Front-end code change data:
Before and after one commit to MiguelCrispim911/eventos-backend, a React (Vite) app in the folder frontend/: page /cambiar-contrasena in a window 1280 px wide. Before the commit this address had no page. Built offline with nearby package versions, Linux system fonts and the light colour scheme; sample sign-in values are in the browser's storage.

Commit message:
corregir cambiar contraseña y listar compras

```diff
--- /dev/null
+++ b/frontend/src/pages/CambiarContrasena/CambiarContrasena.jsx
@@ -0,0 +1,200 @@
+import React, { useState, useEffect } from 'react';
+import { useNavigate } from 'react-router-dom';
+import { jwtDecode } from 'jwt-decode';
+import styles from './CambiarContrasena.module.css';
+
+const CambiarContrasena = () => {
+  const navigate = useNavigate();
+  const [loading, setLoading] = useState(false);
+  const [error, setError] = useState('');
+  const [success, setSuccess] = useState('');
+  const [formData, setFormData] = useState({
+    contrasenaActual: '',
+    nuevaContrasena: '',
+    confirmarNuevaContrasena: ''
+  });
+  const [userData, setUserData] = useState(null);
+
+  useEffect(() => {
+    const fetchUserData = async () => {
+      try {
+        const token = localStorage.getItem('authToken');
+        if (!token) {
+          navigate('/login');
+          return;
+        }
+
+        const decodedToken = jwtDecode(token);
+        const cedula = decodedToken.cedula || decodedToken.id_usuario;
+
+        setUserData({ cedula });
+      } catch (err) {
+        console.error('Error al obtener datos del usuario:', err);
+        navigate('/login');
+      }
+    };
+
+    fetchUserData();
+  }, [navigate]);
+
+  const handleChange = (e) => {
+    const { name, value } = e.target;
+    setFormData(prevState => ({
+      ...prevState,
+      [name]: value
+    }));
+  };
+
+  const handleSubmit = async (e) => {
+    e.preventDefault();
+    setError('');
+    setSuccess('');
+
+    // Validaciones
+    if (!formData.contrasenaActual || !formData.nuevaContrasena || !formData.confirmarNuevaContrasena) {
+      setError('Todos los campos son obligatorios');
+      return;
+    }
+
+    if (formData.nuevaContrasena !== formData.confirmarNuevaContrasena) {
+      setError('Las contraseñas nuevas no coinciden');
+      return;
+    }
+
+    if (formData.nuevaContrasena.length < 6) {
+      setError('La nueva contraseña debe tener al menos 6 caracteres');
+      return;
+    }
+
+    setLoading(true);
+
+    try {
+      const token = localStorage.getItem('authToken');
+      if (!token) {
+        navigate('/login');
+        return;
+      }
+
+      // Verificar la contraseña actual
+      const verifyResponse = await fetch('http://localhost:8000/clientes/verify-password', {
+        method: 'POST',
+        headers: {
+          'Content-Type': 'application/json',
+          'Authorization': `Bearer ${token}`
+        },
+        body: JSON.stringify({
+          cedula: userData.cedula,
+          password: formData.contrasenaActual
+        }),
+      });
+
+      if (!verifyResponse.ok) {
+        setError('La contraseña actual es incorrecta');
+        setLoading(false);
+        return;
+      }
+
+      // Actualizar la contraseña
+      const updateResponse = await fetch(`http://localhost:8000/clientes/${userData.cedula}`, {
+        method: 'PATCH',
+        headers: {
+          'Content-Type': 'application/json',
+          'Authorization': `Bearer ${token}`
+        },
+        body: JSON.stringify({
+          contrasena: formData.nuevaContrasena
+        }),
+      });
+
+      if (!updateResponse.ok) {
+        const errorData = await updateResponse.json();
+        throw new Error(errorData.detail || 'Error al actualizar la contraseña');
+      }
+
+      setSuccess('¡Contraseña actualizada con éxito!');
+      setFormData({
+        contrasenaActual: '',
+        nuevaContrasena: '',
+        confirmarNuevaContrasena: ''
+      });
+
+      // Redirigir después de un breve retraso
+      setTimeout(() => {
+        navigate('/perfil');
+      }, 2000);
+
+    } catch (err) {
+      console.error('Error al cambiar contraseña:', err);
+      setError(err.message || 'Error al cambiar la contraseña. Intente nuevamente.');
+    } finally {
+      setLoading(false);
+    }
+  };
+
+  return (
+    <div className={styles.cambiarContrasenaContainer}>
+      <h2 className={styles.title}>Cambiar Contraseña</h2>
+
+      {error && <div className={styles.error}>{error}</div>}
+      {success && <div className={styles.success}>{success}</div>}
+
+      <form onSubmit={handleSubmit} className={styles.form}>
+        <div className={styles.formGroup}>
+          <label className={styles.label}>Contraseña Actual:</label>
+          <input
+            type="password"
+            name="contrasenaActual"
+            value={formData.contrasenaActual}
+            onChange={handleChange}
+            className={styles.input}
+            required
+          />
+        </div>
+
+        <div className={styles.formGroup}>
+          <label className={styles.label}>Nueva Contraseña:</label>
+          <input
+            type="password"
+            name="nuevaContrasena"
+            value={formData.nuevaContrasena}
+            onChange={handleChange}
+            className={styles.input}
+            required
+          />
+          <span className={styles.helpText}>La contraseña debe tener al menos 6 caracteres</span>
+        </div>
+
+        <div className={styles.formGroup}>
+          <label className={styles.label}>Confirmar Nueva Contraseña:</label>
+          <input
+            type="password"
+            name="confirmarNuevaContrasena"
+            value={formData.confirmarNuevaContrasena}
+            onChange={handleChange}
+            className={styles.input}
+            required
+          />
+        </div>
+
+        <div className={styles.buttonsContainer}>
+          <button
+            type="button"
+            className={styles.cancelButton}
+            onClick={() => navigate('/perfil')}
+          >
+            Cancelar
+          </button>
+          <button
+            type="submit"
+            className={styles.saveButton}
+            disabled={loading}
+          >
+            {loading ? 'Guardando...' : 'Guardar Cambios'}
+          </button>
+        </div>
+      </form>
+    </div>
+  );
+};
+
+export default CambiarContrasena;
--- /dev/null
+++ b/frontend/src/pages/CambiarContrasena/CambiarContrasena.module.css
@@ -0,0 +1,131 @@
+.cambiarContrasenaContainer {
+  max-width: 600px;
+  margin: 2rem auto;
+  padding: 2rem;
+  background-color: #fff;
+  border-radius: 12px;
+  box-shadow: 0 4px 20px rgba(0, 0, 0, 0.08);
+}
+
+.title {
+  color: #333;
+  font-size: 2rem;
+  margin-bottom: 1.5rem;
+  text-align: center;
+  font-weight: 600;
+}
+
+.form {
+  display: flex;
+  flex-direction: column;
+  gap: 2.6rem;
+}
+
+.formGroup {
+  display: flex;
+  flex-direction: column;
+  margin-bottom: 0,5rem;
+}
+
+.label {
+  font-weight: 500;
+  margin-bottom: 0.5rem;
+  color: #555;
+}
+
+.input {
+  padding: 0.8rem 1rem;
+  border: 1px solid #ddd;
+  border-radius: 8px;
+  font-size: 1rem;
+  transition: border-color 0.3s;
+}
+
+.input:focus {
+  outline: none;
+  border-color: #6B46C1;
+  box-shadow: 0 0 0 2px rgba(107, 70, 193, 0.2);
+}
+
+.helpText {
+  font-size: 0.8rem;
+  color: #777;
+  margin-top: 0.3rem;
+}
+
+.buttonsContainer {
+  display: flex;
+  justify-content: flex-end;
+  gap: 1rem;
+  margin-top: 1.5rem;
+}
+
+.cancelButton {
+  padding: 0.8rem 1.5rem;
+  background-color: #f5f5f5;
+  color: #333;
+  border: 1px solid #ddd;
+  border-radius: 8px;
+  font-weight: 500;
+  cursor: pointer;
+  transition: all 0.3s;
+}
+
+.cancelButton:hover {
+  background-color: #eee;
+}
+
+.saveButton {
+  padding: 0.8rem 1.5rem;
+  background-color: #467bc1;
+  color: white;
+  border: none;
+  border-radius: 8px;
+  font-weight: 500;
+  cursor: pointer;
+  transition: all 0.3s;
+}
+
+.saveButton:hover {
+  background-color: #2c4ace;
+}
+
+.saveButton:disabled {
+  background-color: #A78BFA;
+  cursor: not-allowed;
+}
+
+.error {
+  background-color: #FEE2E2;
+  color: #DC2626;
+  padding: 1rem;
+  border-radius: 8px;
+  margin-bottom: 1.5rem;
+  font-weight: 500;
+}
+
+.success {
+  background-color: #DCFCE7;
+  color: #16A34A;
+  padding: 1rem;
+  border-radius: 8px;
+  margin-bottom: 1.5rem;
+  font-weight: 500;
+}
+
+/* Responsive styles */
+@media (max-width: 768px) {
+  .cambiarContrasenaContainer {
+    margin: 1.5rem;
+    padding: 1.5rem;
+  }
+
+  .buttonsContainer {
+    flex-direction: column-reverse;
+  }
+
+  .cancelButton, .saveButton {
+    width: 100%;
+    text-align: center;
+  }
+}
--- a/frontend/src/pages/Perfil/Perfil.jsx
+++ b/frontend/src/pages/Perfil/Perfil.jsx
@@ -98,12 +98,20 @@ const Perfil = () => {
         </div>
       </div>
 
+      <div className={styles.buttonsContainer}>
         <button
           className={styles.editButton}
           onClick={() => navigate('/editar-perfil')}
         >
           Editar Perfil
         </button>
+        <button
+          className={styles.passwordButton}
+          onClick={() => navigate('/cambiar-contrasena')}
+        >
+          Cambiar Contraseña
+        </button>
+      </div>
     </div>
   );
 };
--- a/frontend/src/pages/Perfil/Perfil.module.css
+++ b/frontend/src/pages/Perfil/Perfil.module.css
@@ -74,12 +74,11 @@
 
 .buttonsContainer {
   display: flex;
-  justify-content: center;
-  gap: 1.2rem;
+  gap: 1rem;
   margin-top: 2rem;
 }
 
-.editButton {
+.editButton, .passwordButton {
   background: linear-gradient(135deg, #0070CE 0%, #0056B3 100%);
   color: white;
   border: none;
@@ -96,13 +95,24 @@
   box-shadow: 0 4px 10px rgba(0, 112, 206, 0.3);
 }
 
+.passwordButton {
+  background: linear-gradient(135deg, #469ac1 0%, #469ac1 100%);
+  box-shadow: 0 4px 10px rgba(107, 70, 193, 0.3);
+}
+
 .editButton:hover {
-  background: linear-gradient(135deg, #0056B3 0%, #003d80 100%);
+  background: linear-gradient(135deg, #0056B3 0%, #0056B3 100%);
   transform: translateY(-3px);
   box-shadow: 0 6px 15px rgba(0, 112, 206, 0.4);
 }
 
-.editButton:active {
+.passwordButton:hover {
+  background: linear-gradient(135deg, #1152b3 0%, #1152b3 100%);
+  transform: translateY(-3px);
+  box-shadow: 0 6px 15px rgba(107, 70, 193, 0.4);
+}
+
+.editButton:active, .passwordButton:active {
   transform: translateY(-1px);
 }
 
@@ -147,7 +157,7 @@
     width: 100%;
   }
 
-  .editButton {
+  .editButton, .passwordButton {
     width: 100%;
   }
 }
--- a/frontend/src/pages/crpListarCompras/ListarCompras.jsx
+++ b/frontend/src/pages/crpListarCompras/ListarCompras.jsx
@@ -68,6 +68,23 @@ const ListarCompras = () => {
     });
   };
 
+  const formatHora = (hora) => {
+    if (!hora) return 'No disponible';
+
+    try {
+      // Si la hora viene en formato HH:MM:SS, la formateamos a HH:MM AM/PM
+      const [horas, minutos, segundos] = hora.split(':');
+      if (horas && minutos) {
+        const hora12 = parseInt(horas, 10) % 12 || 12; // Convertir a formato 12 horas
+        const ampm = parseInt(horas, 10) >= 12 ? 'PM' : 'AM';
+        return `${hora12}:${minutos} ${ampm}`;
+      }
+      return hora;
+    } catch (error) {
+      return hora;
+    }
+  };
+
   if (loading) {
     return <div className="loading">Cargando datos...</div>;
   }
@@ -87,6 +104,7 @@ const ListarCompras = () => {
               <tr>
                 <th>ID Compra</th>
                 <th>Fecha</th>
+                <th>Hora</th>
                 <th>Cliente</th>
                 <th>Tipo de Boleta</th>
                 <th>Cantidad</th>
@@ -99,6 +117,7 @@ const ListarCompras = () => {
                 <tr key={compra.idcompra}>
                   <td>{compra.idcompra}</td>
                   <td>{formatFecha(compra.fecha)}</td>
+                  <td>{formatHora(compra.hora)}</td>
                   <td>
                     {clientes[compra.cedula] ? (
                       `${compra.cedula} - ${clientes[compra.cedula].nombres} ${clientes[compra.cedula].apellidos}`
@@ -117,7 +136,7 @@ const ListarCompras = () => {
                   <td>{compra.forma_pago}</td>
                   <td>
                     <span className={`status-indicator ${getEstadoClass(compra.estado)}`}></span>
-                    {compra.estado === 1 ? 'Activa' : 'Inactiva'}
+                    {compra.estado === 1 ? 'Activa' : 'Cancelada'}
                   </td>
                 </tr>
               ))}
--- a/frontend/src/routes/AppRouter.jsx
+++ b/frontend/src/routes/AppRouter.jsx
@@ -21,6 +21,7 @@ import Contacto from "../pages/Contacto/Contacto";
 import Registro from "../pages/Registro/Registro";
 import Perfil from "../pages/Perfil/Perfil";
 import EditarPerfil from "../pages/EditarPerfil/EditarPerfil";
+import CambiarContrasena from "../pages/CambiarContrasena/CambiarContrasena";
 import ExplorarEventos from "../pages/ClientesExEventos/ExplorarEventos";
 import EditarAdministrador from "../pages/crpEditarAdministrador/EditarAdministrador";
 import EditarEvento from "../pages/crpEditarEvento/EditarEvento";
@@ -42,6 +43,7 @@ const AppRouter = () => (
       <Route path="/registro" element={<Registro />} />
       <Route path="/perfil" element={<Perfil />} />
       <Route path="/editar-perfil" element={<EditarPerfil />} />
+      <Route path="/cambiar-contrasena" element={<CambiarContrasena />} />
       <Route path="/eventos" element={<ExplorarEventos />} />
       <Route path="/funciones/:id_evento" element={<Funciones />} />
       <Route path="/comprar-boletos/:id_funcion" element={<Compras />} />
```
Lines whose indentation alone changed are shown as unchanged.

What you have to do: Every line with "center" in it should be copied from the entries above.

Completed task:
+  text-align: center;
+    text-align: center;
-  justify-content: center;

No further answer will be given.